When looking at tomatoes and cancer risk, much of the research focuses on lycopene.
We get about 85 percent of the lycopene in our diets from tomatoes and tomato products, according to the National Institutes of Health. Lycopene is an antioxidant that belongs to a large family of phytochemicals called carotenoids, which also includes the familiar beta-carotene and lutein. Lycopene gives tomatoes, watermelon and papaya their signature red color and there is continuing research on whether foods containing lycopene protect against prostate and other tumors.

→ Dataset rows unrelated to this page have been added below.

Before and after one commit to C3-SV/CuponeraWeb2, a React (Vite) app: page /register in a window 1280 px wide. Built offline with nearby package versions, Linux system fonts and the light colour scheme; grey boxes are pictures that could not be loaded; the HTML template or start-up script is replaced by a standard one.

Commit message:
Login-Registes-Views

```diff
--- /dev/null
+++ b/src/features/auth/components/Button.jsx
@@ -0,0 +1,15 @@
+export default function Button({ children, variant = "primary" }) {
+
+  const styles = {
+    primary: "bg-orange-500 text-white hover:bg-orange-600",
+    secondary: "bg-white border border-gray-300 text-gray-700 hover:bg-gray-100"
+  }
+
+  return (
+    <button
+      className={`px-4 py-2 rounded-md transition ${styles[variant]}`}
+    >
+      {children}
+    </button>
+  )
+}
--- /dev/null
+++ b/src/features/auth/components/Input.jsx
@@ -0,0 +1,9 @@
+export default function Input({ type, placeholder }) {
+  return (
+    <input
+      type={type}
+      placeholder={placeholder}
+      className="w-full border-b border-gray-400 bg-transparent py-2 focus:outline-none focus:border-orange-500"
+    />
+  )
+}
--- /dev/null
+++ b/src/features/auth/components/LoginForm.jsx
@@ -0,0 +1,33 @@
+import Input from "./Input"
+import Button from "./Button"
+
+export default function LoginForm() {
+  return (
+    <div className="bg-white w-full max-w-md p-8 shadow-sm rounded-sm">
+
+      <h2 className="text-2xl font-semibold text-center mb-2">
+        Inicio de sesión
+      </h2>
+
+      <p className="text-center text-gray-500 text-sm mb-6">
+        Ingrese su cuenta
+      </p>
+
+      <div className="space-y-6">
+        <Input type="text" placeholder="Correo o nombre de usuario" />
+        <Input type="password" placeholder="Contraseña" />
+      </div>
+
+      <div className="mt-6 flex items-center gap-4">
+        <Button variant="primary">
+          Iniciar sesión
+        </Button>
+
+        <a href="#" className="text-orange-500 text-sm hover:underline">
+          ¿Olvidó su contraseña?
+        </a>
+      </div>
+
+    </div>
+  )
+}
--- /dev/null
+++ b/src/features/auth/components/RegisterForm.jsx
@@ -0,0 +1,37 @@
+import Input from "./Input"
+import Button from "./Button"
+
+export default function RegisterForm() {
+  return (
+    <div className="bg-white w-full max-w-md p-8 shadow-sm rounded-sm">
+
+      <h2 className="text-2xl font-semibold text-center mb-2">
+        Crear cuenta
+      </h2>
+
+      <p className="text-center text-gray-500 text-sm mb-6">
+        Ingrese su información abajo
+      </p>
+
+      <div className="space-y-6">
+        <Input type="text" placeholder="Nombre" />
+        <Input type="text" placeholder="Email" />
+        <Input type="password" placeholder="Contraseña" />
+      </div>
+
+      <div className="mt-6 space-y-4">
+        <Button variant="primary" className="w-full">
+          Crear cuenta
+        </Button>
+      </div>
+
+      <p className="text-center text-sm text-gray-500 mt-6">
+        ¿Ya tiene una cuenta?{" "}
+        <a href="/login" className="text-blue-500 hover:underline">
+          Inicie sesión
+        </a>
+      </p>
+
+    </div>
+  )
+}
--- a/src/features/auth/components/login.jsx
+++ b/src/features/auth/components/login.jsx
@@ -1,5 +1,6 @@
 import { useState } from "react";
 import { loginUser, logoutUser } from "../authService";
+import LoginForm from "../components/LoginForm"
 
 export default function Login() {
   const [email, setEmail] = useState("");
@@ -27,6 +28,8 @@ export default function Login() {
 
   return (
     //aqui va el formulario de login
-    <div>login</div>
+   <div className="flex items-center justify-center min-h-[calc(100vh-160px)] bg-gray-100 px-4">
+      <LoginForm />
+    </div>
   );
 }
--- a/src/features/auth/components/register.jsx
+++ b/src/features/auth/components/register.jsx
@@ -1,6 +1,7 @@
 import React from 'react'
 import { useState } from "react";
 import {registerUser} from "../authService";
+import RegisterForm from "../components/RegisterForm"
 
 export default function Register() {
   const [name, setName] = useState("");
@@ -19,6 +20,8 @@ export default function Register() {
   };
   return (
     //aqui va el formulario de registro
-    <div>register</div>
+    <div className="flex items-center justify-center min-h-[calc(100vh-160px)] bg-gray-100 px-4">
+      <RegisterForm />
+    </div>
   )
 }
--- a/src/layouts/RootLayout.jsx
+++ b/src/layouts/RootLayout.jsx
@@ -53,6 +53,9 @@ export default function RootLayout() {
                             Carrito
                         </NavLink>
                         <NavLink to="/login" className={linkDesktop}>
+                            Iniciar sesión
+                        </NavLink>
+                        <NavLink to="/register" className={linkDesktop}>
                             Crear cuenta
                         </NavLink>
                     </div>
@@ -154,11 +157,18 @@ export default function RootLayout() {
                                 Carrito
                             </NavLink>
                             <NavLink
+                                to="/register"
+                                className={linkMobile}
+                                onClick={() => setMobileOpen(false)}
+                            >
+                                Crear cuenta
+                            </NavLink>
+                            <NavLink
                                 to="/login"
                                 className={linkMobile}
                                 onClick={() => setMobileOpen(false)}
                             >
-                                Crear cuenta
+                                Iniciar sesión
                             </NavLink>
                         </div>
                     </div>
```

Eating a raw tomato provides plenty of lycopene, along with other phytochemicals and nutrients, such as fiber. It also is a part of a cancer-protective eating pattern. But to get the most lycopene in every bite, research is uncovering ways to do that, shares Steven Schwartz, PhD, a food scientist at Ohio State University who specializes in lycopene absorption and it’s role in reducing cancer risk. Currently, with AICR support, Schwartz is helping to investigate what levels and types of lycopene affect prostate cancer risk in mice.
The shape of lycopene appears to be important to absorption. Lycopene is fat soluble and so needs some fats for the body to absorb it more readily. In red tomatoes, nearly all the lycopene exists as a straight (trans) structure. Yet in the body, most of the lycopene molecules are in a bent form, called cis isomers.
Schwartz has demonstrated in his research that processing red tomatoes with oil and high heat for an extended period of time (260°F for 40 minutes) can change the shape of some of the lycopene from trans to cis. In one study he found that when people consumed this cis-lycopene-rich tomato sauce it results in a 55 percent increase in lycopene absorption compared to the trans-lycopene-rich sauce.
Schwartz, along with other researchers, has found that the straight trans-lycopene molecules form crystals that are not easily absorbed into the blood. These molecules may have to be solubilized with fats during digestion in order to be more bioavailable. Yet the bent cis-molecules are less likely to crystallize, which makes them open to solubilize with fats and more efficiently absorbed into the blood, says Schwartz.
Each lycopene-containing food has different amounts of trans or cis lycopene. As opposed to the red tomato, the tangerine tomatoes have about 95 percent of their lycopene in the bent, cis form. Schwartz and his team recently published results of a study demonstrating that compared to traditional red tomatoes, participants who ate tangerine tomatoes absorbed approximately 8 times more lycopene.
Regardless of the molecule's shape, cooking tomatoes can help make lycopene more bioavailable, meaning it can easily be taken up into the body’s cells. Lycopene is stored inside the cells and heat breaks down the cell walls. This releases lycopene and other carotenoids, allowing them to be more easily absorbed by the body, explains Schwartz.
And tomatoes cooked for a long time with added fat, says Schwartz, such as in tomato sauce, contain rich sources of bioavailable lycopene,
More important than molecule shape, according to Schwartz, is the co-consumption of fat. “If you don’t have that lipid present, then carotenoids are not efficiently absorbed and can be passed right through the intestine.” Although the exact ratio of lycopene to fat is unknown, Schwartz explains that it must be consumed at the same meal.
“For example, when you have a salad with tomatoes… if you use a full fat salad dressing, we know that will dramatically effect the absorption of carotenoids relative to say a dressing that has no fat. Sometimes, as much as five-to seven-fold. It’s really amazing.”
Consuming high amounts of foods containing lycopene is currently under study for its role in lowering prostate cancer risk, along with several other cancers. AICR’s latest Continuous Update Project report on prostate cancer found the evidence was too inconsistent to make a conclusion. Further research is underway.
Visit our updated Foods That Fight Cancer: Tomatoes for more on the emerging research related to foods high in lycopene and cancer risk.
Published on October 14, 2015